Judicial Watch Asks U.S. Supreme Court to Reverse Lower Court Ruling Granting Unchecked Administrative Power to FCC to Impose Net Neutrality
D.C. Circuit Decision Unlawfully ‘Undermined the Constitutional Separation of Powers’ and Threatens to ‘Destroy Enormous Amounts of National Wealth’
(Washington, DC) – Judicial Watch today announced it joined the Allied Educational Foundation (AEF) in submitting an amici curiae brief to the U.S. Supreme Court, urging the court to hear the appeal of the 2015 case regarding an Obama-era FCC decision which reclassified broadband Internet as a public utility so that it could impose its restrictive net neutrality rules (United States Telecom Association, et al. v. Federal Communications Commission and United States of America (No. 15-1063)). Judicial Watch argues that the circuit court’s decision “undermined the constitutional separation of powers” by allowing the FCC to directly intervene in the broadband Internet economy.”
The amici brief also argues that the lower court’s ruling will expose the FCC to undue influence from politicians and lobbyists now and in the future:
The U.S. Court of Appeals for the D.C. Circuit gave an administrative agency like the Federal Communications Commission extended future powers to destroy enormous amounts of national wealth by reclassifying and regulating broadband Internet service… The result will be constant risk of damage to a major portion of the American economy and a simultaneous increase in wasteful rent-seeking behavior and agency lobbying. Amici are additionally concerned that unless this Court acts to rein in an unchecked administrative state, federal separation of powers doctrine will be badly undermined.
Additionally, Judicial Watch and AEF argue that the D.C. Circuit’s decision “is blessing Congress’ evasion of its constitutional responsibility to make laws. This will lead the executive branch to continue to usurp this authority with bolder and more inventive interpretations of decades-old statutes until eventually all real lawmaking power will lie in the executive and the judiciary.”
On May 18, 2017, the FCC voted to propose a new review of the Obama-era net neutrality regulations passed in 2015 on Internet service, which greatly increased the FCC’s management of Internet content delivery and operations. In July, Judicial Watch and AEF submitted comments to the FCC:
[T]he prior FCC was not content to merely protect Internet openness. Rather than adopt simple rules toward that end, the prior FCC adopted a raft of economic regulations that serve little purpose other than to bring a thriving and successful industry to heel, placing it under the control of federal regulators. This was a simple power grab, taking decision-making authority away from entrepreneurial businesses and putting it in the hands of the FCC.

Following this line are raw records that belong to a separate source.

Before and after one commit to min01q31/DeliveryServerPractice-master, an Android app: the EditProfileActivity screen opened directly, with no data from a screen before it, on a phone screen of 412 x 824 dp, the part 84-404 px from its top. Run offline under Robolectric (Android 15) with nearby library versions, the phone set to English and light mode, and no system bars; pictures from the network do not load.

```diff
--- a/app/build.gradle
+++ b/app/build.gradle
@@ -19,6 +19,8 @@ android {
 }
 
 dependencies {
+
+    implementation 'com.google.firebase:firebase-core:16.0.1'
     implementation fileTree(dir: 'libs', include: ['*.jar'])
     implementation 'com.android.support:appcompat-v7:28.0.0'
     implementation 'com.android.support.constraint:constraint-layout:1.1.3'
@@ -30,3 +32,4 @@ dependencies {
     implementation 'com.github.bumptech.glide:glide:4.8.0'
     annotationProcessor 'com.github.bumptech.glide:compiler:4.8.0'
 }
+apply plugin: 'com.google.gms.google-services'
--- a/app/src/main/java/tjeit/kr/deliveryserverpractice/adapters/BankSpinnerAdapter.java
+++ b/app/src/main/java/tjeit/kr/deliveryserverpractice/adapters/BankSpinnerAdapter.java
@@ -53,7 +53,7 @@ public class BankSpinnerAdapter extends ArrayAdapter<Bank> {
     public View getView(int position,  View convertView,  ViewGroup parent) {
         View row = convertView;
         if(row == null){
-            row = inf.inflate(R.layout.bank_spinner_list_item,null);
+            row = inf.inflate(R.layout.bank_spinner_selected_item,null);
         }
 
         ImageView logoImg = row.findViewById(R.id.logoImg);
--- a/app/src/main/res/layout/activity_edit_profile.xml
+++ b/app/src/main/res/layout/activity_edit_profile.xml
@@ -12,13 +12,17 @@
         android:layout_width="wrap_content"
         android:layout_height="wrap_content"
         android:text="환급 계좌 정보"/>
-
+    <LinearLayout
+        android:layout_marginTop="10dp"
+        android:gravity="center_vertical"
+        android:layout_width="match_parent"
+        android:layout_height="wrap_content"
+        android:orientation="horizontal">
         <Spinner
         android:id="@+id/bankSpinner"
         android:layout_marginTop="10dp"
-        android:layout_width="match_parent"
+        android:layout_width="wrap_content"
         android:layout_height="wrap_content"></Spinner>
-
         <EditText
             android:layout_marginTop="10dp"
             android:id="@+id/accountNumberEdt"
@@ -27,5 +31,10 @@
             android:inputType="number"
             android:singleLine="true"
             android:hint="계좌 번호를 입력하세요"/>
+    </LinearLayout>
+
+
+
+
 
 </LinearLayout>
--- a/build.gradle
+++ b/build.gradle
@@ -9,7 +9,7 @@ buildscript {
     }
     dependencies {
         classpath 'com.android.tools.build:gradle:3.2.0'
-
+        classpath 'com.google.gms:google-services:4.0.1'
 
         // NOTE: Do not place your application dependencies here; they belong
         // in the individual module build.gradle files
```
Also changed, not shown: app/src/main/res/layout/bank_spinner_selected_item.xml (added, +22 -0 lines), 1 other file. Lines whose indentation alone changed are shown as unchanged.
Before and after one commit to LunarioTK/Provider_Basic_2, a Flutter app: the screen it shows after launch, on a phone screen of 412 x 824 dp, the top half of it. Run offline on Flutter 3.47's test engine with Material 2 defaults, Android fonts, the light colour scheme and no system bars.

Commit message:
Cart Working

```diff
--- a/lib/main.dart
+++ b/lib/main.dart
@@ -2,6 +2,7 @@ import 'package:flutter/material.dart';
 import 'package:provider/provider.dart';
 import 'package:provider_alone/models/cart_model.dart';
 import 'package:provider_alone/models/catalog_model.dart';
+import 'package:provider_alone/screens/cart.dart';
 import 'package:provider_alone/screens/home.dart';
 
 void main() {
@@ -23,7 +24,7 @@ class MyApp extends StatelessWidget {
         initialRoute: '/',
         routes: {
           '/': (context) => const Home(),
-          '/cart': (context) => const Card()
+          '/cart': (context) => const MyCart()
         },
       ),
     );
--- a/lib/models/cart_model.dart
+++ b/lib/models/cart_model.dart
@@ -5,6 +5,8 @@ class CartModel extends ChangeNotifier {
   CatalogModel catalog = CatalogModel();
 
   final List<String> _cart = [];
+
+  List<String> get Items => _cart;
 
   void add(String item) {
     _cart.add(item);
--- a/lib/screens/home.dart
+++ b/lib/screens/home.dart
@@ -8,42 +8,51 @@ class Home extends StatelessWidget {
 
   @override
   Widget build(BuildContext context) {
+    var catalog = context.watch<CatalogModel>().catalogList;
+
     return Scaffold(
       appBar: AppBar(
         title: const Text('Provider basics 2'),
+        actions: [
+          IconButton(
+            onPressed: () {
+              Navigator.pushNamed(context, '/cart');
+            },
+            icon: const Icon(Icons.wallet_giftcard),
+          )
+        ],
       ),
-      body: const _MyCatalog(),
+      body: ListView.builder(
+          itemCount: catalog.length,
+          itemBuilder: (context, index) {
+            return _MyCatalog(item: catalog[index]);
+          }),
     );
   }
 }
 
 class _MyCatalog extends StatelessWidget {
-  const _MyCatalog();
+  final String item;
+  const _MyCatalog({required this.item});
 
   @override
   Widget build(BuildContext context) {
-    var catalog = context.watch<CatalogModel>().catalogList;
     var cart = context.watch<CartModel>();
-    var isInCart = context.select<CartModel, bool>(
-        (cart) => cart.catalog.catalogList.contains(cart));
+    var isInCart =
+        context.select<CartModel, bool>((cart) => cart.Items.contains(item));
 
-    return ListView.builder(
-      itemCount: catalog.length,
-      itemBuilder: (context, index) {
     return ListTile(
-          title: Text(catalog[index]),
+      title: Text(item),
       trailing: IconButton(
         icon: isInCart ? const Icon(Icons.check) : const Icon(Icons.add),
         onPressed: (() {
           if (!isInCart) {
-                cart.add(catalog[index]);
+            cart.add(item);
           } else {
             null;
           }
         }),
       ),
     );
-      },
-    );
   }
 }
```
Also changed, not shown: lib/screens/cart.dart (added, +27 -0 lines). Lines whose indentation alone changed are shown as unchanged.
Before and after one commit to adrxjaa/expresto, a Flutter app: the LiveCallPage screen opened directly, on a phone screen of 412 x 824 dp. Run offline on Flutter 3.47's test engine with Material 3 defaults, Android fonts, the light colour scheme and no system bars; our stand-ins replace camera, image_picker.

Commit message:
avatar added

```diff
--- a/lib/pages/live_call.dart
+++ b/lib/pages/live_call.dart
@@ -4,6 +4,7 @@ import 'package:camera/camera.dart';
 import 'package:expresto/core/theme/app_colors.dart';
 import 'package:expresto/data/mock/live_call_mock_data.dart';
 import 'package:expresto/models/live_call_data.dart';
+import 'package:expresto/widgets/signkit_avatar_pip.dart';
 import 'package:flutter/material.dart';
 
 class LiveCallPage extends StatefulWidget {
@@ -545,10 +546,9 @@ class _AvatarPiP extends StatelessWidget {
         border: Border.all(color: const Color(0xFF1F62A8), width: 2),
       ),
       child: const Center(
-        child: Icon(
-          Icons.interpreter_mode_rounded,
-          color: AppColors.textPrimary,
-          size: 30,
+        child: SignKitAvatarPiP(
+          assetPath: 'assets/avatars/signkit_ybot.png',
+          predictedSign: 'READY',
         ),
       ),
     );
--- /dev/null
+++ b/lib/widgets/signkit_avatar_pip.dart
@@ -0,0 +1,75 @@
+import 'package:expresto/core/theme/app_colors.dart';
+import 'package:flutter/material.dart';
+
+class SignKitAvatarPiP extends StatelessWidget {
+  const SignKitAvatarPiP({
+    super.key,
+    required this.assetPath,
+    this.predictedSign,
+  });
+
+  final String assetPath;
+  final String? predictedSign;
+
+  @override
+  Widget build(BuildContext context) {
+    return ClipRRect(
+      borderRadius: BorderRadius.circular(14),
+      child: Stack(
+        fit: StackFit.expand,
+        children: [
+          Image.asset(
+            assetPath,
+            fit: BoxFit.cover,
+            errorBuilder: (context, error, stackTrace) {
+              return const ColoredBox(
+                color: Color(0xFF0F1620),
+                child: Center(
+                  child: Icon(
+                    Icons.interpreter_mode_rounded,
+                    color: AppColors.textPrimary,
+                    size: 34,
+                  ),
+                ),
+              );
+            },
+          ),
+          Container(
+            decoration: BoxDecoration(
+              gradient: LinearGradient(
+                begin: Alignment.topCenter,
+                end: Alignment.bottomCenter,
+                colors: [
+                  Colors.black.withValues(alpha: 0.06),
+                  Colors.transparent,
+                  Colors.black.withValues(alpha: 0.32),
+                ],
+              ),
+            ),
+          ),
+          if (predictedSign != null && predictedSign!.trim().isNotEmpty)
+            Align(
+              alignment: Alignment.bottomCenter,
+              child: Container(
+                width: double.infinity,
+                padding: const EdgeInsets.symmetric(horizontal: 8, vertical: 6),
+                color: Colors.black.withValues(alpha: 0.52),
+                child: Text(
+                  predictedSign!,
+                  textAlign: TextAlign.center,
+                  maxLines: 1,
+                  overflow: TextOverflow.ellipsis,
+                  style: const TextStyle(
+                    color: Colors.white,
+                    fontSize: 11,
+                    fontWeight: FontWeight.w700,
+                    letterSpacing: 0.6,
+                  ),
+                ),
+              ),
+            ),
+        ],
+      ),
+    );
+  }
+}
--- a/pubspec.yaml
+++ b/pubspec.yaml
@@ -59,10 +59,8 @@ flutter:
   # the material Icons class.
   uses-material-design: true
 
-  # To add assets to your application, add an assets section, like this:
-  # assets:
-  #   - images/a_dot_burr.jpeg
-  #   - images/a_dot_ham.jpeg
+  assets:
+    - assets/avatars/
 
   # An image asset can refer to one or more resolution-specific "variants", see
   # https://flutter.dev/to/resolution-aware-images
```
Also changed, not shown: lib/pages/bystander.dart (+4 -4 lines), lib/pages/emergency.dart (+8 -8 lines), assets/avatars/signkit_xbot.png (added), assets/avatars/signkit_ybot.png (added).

Judicial Watch/AEF also highlighted the political motivation behind the Obama FCC “power grab” that produced this “politically corrupted decision to regulate the Internet:
The prior FCC’s adoption of the net neutrality regulations was a politically-corrupted decision, which will do far more to increase the wealth of Washington DC power-brokers and lobbyists than it will to protect consumers… These net neutrality rules are a far-left, base-appeasing federal power grab. The regulations as written are certain to increase the amount of rent-seeking behavior already present in a usually smoothly functioning industry. As industry players position themselves to curry favor with federal bureaucrats possessed of far-reaching adjudicatory powers, Internet innovation, investment and consumers all will suffer.
The Judicial Watch/AEF comments were quoted twice in the FCC’s recent order:
Should the hypothetical harms that proponents of Title II imagine eventually come to pass, application of the antitrust laws would address those harms. fn. 517 … Judicial Watch Comments at 12 (asserting that “most of the potential or imagined future violations of net neutrality principles are already illegal under antitrust laws, including acts like website blocking, charging monopoly rents, collusion between industry players, and unfair competition. The existing antitrust laws can already be enforced against broadband providers by the Justice Department, the Federal Trade Commission, and the 50 State Attorneys General.”)
And to the extent an ISP has market power, antitrust law would only allow such ISPs to engage in pro-competitive paid prioritization practices. fn. 910 Judicial Watch Comments at 9-10 (“Allowing a two-sided market to flourish is more effective than regulation for keeping consumer prices low even in true monopoly provider cases, which broadband Internet is likely not, given the ubiquity of wireless broadband.”)
“The Obama FCC’s attempted takeover of the Internet under the fake guise of ‘net neutrality,’ which was blessed by the D.C. Court of Appeals, must be stopped and not allowed to serve as a precedent for further expansion of unconstitutional actions by the federal bureaucracy,” said Judicial Watch President Tom Fitton.
In May 2017, Judicial Watch filed a Freedom of Information Act (FOIA) lawsuit against the FCC seeking records of the Obama White House’s influence in the FCC’s decision to reclassify broadband Internet as a public utility so that it could impose its restrictive net neutrality regulatory rules (Judicial Watch v. Federal Communications Commission (No. 1:17-cv-00933)).